Kesha Ram

The first diversity criteria that I fit into coming to UVM was being incredibly far away from most students moving to Vermont. For someone from LA, I just wanted to jump right in and experience what I think is the culture that UVM and Vermont offers, which is very unique compared to where I'm from.

But there were some challenges related to that as well. I remember teachers in class would use examples of being on a ski lift or seeing fireflies, and that was something I couldn't even relate to being all the way from Los Angeles. So I would have to raise my hand and say, you know, "I've seen a firefly in a 'Lion King' movie, but other than that I have no idea what you're talking about." So, you know, just being from a different place and really getting to know the culture and environment here was experiencing a new sense of what diversity can be, which includes people from all walks of life and making sure that you're experiencing everyone's culture was a really new and wonderful experience when I got here. And it did have its challenges. And I'd say to students coming here from different places or from different backgrounds that you will meet some challenges.

You know, this is a predominantly white institution, it's also one where students look at you funny and ask why you've come all the way from Los Angeles to be here. And I would say, you know, I wanted to leave California, I got full scholarships to a number of schools in New England and the International Leader of Tomorrow Award from the University of British Columbia, but once I got to Burlington and saw how open and tolerant people could be if you gave them the chance, I really fell in love with this school. And, particularly, as the first student of color to fulfill a term as the student body president, I think that it was really important for students to see a young woman who was multiracial assume that role and really prove that students of color could overcome the challenges associated with being in such a white institution and could really take leadership in that regard and not just try to push an agenda that only helped the small amount of students of color that are here, but really try to make those connections and help students understand that bringing diverse perspectives to the table is really important for actually accomplishing things and allowing new voices to be heard in the governments of the university. So that was an incredibly rewarding and wonderful experience.
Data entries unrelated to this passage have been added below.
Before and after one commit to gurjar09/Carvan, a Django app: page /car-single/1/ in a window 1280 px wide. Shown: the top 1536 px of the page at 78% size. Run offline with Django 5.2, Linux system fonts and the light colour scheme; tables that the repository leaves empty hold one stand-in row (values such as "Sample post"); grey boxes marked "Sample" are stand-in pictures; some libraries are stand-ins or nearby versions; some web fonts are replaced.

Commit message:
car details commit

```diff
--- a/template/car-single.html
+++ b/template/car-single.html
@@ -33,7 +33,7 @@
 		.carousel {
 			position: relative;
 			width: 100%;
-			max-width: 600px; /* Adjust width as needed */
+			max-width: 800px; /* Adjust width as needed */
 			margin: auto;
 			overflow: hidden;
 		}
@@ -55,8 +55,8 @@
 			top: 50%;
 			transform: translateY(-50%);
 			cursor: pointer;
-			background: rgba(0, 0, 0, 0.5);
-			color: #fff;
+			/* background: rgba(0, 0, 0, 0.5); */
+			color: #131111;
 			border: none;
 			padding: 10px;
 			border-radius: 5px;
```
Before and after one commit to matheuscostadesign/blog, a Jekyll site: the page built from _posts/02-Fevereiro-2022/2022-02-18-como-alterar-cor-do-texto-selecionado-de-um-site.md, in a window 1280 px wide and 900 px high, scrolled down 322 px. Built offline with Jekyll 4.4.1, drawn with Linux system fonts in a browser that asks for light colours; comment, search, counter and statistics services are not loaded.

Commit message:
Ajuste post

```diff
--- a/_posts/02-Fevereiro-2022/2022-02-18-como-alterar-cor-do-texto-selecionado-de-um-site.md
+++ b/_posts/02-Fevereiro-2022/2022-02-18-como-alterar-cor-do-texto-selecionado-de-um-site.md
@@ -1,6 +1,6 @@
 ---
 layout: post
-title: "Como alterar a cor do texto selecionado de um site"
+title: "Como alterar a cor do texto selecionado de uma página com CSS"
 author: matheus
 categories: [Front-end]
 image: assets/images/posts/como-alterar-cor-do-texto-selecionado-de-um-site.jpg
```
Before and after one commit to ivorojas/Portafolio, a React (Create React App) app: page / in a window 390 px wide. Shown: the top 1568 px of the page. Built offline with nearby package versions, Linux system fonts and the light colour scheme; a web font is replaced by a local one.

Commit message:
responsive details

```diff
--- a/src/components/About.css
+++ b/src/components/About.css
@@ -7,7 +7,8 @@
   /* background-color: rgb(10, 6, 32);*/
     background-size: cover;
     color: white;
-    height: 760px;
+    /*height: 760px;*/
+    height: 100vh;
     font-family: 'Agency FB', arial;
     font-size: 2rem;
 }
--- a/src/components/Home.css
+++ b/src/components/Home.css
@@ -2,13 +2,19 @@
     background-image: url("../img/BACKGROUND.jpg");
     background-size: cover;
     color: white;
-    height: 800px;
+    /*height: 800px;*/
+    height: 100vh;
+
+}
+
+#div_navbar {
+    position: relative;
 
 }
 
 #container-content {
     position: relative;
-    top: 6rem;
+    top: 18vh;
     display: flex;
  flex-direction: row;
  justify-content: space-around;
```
With diversity, a lot of times, it can get really fuzzy and think students think, you know well we'll just throw all of the messy things into the category of diversity. You know, that's all the things that we sometimes celebrate, and we want to embrace, but we don't quite understand. And I think that what was driven home for students in seeing someone not embrace diversity, but let diversity embrace them and their leadership was that it is really important to celebrate diversity and to understand that it is all of us and it is all of what we bring to the table and all of the differences that we share and that we revel in, and not something that we sort of try to understand but set aside to go about our daily lives. It's making sure that we're enriching ourselves and having the full experiences that we can at the university.